----- Records supplied

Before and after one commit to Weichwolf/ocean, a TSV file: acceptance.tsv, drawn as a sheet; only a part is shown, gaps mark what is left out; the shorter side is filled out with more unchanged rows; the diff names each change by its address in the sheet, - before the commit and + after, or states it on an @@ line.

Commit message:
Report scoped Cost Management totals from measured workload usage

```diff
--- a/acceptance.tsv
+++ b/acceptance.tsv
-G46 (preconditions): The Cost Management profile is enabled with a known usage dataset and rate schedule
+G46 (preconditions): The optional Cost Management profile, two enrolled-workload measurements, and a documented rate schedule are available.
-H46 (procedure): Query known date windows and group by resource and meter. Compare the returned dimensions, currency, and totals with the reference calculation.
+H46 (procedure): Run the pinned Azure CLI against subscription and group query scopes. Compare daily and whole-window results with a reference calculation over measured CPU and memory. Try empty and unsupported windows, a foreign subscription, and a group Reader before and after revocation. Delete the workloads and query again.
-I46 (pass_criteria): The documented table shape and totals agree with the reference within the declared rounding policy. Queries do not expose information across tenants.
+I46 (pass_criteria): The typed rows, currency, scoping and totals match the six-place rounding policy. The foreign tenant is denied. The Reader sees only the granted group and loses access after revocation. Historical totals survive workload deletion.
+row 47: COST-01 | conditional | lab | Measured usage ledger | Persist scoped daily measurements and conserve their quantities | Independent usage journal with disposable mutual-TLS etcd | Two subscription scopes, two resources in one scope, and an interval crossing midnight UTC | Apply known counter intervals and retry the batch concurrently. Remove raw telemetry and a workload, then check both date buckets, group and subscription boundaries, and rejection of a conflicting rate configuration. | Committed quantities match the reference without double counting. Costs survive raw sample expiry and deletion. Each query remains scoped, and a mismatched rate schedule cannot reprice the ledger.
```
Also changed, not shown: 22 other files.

----------
----- Records supplied

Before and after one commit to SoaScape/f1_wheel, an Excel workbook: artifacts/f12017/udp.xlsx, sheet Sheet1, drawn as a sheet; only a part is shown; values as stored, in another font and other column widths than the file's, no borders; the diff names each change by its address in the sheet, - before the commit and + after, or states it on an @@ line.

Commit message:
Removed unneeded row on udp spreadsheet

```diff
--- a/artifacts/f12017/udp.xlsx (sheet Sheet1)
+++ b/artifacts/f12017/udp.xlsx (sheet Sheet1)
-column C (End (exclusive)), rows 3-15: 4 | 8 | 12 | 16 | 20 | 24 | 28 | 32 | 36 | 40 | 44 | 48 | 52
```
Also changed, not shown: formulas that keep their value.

----------

Assignment => Copy out each line of the material above that holds the word "measurements".

Task result =>
+G46 (preconditions): The optional Cost Management profile, two enrolled-workload measurements, and a documented rate schedule are available.
+row 47: COST-01 | conditional | lab | Measured usage ledger | Persist scoped daily measurements and conserve their quantities | Independent usage journal with disposable mutual-TLS etcd | Two subscription scopes, two resources in one scope, and an interval crossing midnight UTC | Apply known counter intervals and retry the batch concurrently. Remove raw telemetry and a workload, then check both date buckets, group and subscription boundaries, and rejection of a conflicting rate configuration. | Committed quantities match the reference without double counting. Costs survive raw sample expiry and deletion. Each query remains scoped, and a mismatched rate schedule cannot reprice the ledger.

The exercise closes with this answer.